Somaliland is marking 22 years of self-declared independence from Somalia, despite still waiting for the world to recognise the region as a country.
Celebrations were held in the capital, Hargeisa, on Saturday, with people holding rallies, waving flags from their vehicles and staging shows in various stadiums.
Somaliland, which is more tribally homogeneous than the rest of Somalia, has been striving for international recognition since it broke away in 1991.
Despite Somalia’s calls to be united with the region, Somaliland is determined to retain its independence, Ahmed Mahamoud Silany, according the region’s president.
“We would like to remain friends with Somalia, we would like to cooperate with them.
“But as far as our independence is concerned. It is not I who has decided, it’s not my government who has decided.
“It the people of Somaliland, and the history of Somaliland, which has decided that Somaliland is going to be, and has always been a different country.”
The UN and the African Union have both rejected calls to recognise Somaliland.
Having escaped decades of conflict in Somalia, Somaliland, which sits on the Gulf of Aden, employs its own security and police forces, justice system and currency.
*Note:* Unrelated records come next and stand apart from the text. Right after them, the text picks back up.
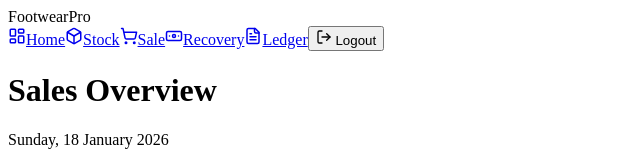
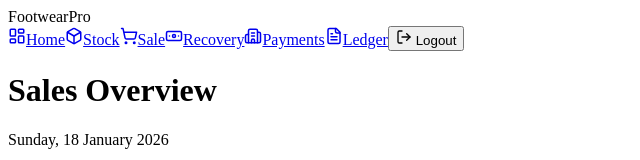
Before and after one commit to versatilewordsmith/footwear-accounting, a Next.js app: page / in a window 1280 px wide. Shown: the top 160 px of the page, without its empty margins (0-640 px from the left). Built offline with nearby package versions, Linux system fonts and the light colour scheme; no server answers; the database is empty.

Commit message:
Update layout.jsx

```diff
--- a/app/layout.jsx
+++ b/app/layout.jsx
@@ -41,6 +41,7 @@ export default function RootLayout({ children }) {
                   <NavLink href="/inventory/status" icon={<Box size={18}/>} label="Stock" />
                   <NavLink href="/sales/new" icon={<ShoppingCart size={18}/>} label="Sale" />
                   <NavLink href="/recovery/new" icon={<Banknote size={18}/>} label="Recovery" />
+                  <NavLink href="/payments" icon={<Building2 size={18}/>} label="Payments" />
                   <NavLink href="/ledger" icon={<FileText size={18}/>} label="Ledger" />
 
                   {/* DESKTOP LOGOUT BUTTON */}
```
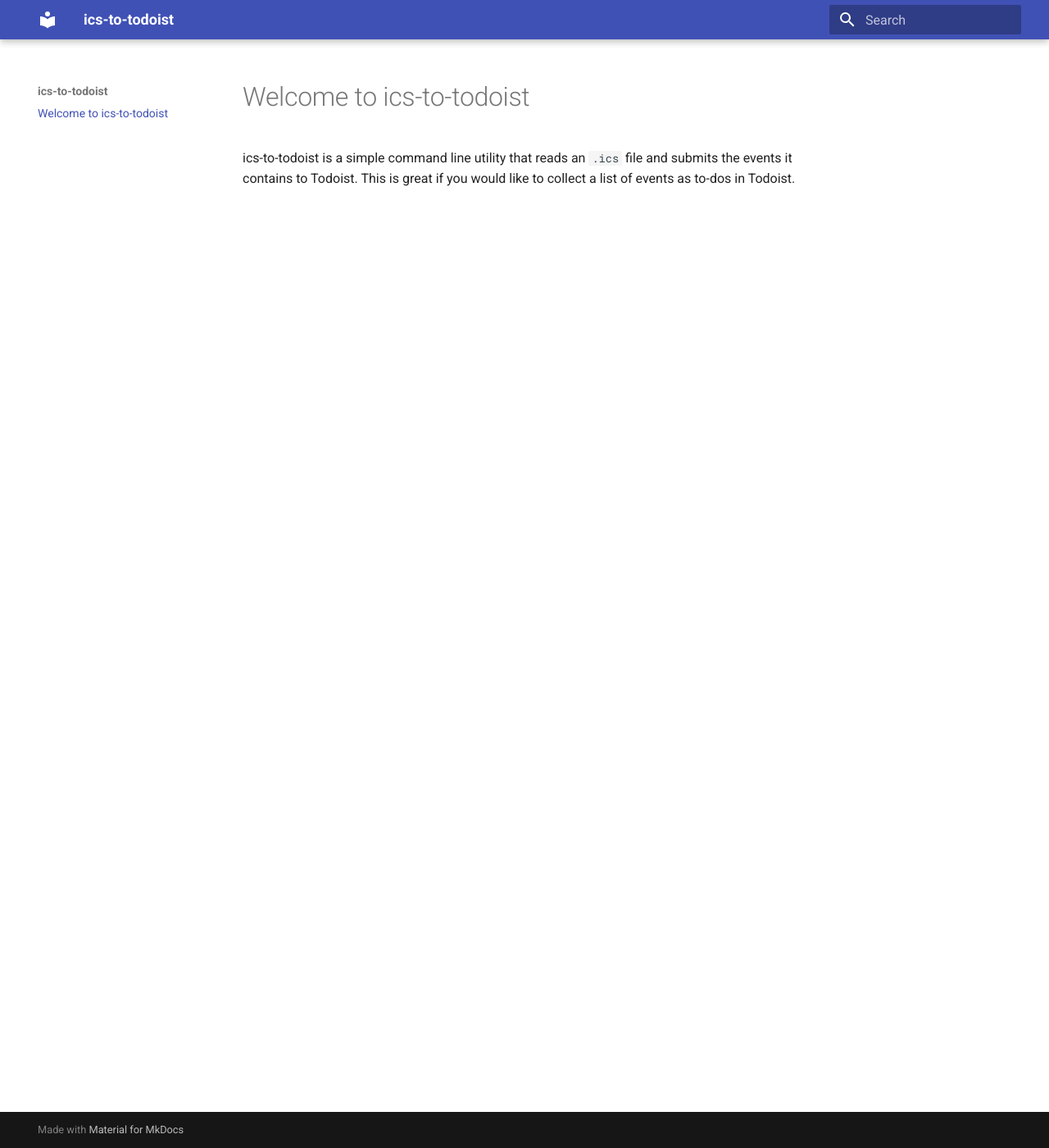
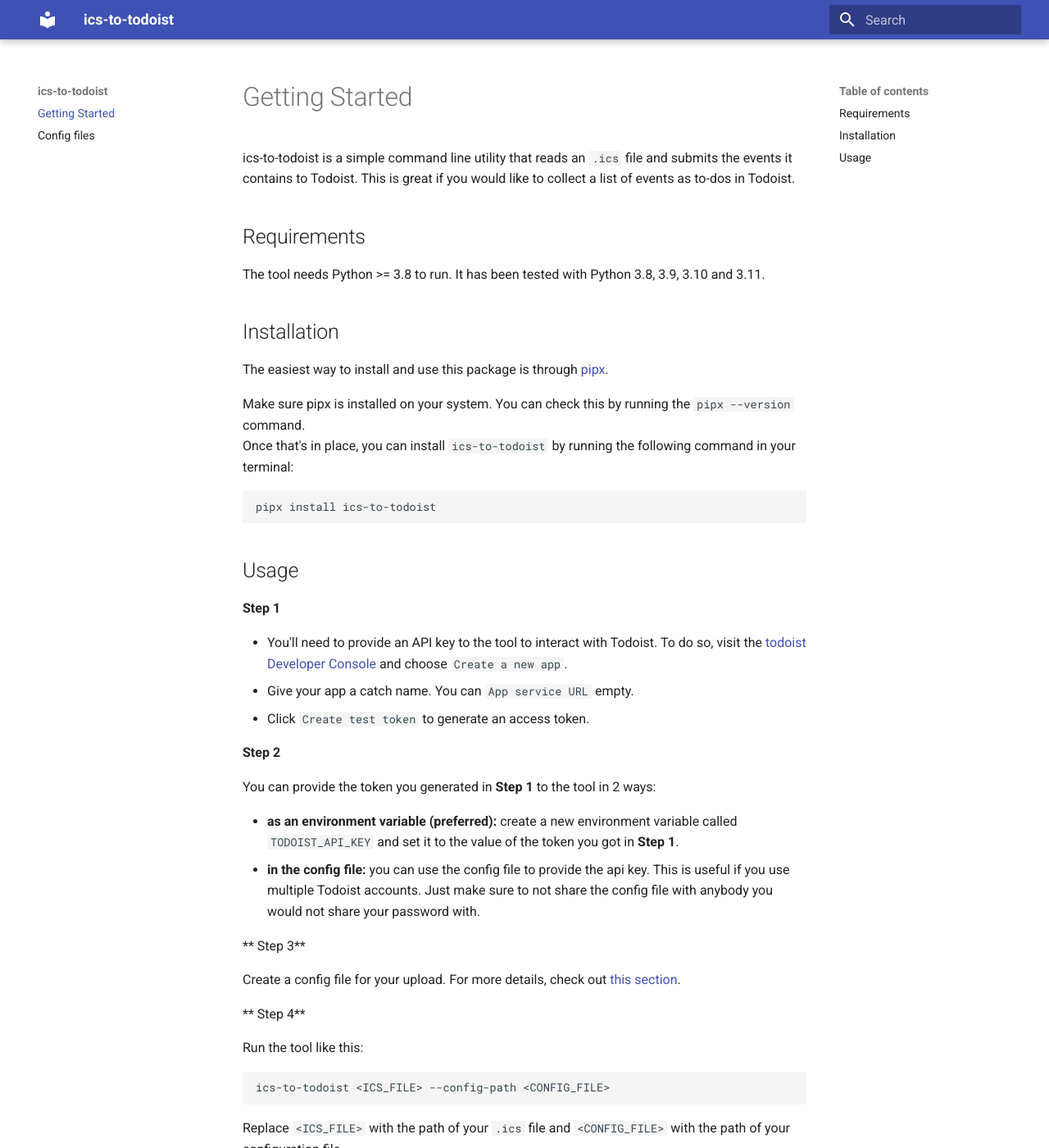
Before and after one commit to gaborschulz/ics-to-todoist, an MkDocs documentation site: the page built from docs/index.md, in a window 1280 px wide and 1400 px high. Shown: the whole window at 82% size. Built offline with MkDocs 1.6.1 and Material for MkDocs 9.7.7, drawn with Linux system fonts in a browser that asks for light colours.

Commit message:
ics-to-todoist-13 Create documentation

````diff
--- a/docs/index.md
+++ b/docs/index.md
@@ -1,4 +1,52 @@
-# Welcome to ics-to-todoist
+# Getting Started
 
 ics-to-todoist is a simple command line utility that reads an `.ics` file and submits the events it contains to Todoist. This is great if you would like to
 collect a list of events as to-dos in Todoist.
+
+## Requirements
+
+The tool needs Python >= 3.8 to run. It has been tested with Python 3.8, 3.9, 3.10 and 3.11.
+
+## Installation
+
+The easiest way to install and use this package is through [pipx](https://pypa.github.io/pipx/).
+
+Make sure pipx is installed on your system. You can check this by running the `pipx --version` command.
+Once that's in place, you can install `ics-to-todoist` by running the following command in your terminal:
+
+```bash
+pipx install ics-to-todoist
+```
+
+## Usage
+
+**Step 1**
+
+- You'll need to provide an API key to the tool to interact with Todoist. To do so, visit the
+  [todoist Developer Console](https://developer.todoist.com/appconsole.html) and choose `Create a new app`.
+- Give your app a catch name. You can `App service URL` empty.
+- Click `Create test token` to generate an access token.
+
+**Step 2**
+
+You can provide the token you generated in **Step 1** to the tool in 2 ways:
+
+- **as an environment variable (preferred):** create a new environment variable called `TODOIST_API_KEY` and set it to the value of the token you got in **Step
+  1**.
+- **in the config file:** you can use the config file to provide the api key. This is useful if you use multiple Todoist accounts. Just make sure to not share
+  the
+  config file with anybody you would not share your password with.
+
+** Step 3**
+
+Create a config file for your upload. For more details, check out [this section](configuration.md).
+
+** Step 4**
+
+Run the tool like this:
+
+```bash
+ics-to-todoist <ICS_FILE> --config-path <CONFIG_FILE>
+```
+
+Replace `<ICS_FILE>` with the path of your `.ics` file and `<CONFIG_FILE>` with the path of your configuration file.
--- a/pyproject.toml
+++ b/pyproject.toml
@@ -7,8 +7,11 @@
 license = "MIT"
 packages = [{ include = "ics_to_todoist" }]
 
+[tool.poetry.scripts]
+ics-to-todoist = 'ics_to_todoist.__main__:shell'
+
 [tool.poetry.dependencies]
-python = "^3.11"
+python = ">=3.8"
 typer = { extras = ["all"], version = "^0.7.0" }
 ics = "^0.7.2"
 pydantic = "^1.10.2"
````
Also changed, not shown: docs/configuration.md (added, +52 -0 lines), 2 other files.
It has a reputation for successfully maintaining law and order for its population of 3.5 million. However, Somaliland’s growth has been stunted as it is not recognised as a state, which makes it ineligible for international development loans.